The government of Nepal has formed a committee to carry out a feasibility study into the possible launch of the country’s own communications satellite. Nepal was allocated an orbital slot by the International Telecommunication Union (ITU) as far back as 1984, and the ITU is now calling for the country to make a decision on the use of the slot by the end of 2015. The committee includes representatives from the Ministry of Information and Communications (MoIC), the Nepal Telecommunications Authority (NTA) and Nepal Telecom (NT), local news portal Republica reports. The government plans to hire an outside consultant to examine the potential costs and likely business model for a new satellite platform. The MoIC has estimated that the satellite project will cost around NPR35-40 billion (USD350-400 million) and that it will take around ten years to bring the satellite into operation after its launch.

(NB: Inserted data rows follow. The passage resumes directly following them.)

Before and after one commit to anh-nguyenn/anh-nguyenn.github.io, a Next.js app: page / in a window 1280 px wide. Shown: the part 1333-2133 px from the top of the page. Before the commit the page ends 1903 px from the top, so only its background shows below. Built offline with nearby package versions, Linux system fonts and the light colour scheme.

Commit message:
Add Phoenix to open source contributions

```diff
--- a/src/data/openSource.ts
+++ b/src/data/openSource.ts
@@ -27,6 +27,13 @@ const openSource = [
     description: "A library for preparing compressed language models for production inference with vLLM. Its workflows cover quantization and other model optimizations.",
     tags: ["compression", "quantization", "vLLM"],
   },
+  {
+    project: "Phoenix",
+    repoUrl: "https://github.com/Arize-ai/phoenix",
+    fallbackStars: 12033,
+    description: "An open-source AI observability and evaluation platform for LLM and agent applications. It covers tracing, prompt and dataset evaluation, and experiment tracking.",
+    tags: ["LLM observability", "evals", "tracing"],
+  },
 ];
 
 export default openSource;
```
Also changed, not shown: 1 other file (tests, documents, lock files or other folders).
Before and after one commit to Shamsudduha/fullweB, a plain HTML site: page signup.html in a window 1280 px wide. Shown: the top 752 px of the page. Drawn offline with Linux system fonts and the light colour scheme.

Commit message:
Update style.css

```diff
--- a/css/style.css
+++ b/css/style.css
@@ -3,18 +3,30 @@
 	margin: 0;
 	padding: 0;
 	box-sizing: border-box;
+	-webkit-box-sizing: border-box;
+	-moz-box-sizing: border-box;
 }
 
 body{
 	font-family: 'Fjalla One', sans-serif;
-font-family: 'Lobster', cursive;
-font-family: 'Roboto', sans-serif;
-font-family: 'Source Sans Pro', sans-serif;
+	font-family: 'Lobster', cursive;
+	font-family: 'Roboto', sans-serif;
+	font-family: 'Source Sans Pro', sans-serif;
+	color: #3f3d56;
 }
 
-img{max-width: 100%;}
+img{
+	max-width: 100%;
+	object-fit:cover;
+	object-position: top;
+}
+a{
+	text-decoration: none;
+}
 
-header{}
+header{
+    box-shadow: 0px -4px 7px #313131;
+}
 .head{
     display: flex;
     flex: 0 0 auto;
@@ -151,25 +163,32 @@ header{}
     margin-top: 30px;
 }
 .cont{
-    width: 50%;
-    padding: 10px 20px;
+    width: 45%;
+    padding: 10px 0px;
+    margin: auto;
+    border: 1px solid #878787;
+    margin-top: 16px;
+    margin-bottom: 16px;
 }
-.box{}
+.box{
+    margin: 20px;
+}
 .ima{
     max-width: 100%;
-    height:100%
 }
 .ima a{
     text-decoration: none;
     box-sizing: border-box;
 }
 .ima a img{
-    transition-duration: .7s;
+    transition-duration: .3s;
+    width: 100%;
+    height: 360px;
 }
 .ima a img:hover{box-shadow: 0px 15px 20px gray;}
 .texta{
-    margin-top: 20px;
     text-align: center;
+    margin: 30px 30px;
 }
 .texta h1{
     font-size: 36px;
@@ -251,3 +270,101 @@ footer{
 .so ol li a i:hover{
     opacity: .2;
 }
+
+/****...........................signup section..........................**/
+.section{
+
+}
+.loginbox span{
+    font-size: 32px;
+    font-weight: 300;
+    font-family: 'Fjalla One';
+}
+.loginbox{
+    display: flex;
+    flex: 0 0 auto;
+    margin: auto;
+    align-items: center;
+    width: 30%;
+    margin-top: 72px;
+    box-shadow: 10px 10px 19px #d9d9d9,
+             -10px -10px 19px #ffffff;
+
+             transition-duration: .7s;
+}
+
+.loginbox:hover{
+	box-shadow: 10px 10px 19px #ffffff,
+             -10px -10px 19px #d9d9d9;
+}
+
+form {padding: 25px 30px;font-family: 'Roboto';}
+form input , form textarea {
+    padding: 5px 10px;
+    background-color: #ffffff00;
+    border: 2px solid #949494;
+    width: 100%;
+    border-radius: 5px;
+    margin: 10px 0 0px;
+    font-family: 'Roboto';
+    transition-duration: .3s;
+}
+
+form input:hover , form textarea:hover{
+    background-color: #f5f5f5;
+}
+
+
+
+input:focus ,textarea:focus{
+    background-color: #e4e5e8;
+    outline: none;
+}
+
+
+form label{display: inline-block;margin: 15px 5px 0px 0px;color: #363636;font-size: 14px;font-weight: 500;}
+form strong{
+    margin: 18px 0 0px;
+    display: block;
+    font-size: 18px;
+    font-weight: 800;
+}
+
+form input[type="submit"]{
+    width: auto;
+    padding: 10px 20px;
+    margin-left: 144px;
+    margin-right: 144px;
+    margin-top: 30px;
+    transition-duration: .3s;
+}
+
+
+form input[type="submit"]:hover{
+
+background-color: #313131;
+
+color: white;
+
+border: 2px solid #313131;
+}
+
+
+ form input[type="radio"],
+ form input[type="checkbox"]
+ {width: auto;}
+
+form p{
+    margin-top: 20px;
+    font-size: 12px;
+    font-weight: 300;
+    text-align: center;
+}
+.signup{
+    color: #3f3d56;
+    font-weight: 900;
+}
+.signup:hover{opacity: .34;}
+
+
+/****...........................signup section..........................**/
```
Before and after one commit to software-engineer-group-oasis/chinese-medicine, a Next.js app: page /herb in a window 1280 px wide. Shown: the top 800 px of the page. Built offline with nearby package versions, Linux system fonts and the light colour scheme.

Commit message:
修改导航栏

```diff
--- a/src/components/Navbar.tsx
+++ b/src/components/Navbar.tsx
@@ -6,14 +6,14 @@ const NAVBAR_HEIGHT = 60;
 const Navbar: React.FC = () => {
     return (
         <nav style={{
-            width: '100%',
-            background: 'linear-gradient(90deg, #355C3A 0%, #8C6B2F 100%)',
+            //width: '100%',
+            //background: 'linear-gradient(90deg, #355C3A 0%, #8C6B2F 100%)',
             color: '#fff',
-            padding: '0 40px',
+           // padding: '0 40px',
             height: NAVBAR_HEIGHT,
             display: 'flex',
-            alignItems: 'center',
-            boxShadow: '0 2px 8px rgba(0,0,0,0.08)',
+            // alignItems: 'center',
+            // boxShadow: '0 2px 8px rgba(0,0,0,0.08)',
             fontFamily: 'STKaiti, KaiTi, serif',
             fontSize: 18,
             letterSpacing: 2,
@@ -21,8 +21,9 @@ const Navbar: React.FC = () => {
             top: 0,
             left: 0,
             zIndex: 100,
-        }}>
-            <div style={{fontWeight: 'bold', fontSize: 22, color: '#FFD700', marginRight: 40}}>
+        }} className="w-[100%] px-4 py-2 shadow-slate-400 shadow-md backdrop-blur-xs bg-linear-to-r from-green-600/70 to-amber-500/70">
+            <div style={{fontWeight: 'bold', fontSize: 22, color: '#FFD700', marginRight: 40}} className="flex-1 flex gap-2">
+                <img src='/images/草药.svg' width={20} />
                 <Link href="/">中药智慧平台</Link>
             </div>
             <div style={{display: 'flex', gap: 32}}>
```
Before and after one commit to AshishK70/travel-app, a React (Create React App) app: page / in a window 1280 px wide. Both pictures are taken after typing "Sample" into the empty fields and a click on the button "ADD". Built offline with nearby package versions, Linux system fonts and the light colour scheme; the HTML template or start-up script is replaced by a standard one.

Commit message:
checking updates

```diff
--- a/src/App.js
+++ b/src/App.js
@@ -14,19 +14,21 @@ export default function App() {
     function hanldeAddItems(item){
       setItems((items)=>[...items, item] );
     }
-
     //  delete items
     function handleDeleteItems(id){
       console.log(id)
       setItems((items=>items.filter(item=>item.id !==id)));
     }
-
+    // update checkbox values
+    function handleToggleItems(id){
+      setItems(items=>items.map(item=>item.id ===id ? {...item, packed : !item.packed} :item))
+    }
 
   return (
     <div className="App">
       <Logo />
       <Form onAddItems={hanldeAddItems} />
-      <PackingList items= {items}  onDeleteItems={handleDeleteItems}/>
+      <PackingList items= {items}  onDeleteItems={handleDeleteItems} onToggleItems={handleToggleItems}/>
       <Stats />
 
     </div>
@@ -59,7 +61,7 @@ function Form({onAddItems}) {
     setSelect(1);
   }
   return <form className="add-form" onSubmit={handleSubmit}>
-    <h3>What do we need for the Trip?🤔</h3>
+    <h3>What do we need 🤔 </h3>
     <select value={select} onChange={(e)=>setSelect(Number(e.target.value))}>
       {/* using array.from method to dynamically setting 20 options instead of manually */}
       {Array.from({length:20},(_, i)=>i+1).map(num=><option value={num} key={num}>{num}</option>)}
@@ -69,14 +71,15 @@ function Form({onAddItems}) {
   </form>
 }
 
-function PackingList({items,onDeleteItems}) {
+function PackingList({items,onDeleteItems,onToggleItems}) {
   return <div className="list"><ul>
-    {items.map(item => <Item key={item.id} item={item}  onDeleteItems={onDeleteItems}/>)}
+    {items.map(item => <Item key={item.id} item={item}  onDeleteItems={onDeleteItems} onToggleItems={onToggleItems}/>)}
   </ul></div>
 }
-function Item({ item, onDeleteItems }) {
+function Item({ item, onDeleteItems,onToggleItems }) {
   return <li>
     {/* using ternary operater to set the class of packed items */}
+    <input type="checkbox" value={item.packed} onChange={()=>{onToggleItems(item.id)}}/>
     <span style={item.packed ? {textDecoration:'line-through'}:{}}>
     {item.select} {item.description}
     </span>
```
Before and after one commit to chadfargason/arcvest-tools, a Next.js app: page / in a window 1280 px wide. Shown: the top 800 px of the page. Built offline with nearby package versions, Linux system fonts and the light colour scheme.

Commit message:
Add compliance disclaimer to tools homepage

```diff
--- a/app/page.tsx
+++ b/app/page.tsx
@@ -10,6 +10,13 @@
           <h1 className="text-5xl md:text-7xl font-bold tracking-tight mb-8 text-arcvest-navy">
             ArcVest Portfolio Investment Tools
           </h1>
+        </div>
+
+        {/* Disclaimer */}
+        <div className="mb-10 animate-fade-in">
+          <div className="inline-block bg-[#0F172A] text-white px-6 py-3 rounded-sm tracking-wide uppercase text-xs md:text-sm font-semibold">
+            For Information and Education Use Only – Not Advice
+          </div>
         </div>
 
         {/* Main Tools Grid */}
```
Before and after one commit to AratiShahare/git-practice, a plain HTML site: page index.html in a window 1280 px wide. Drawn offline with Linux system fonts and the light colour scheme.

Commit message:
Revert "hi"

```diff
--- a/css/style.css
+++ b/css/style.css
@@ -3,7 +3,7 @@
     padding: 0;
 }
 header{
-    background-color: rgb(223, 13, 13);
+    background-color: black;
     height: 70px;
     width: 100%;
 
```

Meanwhile, the government has formed a taskforce to help create an overall ICT policy to bring together the numerous pieces of legislation currently regulating the sector. The study group brings together representatives from the MoIC, NTA and NT. There have been complaints that the sector has too many separate laws, which often overlap; these include the Telecommunication Act, Telecommunications Regulation and Broadband Policy, all formulated by the MoIC, plus the IT Policy 2011, Electronic Transaction Act and Electronic Transaction Regulation 2008, which were introduced by the Ministry of Science, Technology and Environment (MoSTE). Republica quotes Ananda Raj Khanal, director of the NTA, as saying: ‘Once the ICT policy is drafted, the ministry will either replace or remove the irrelevant aspects of the existing policy and add up new points in the existing acts.’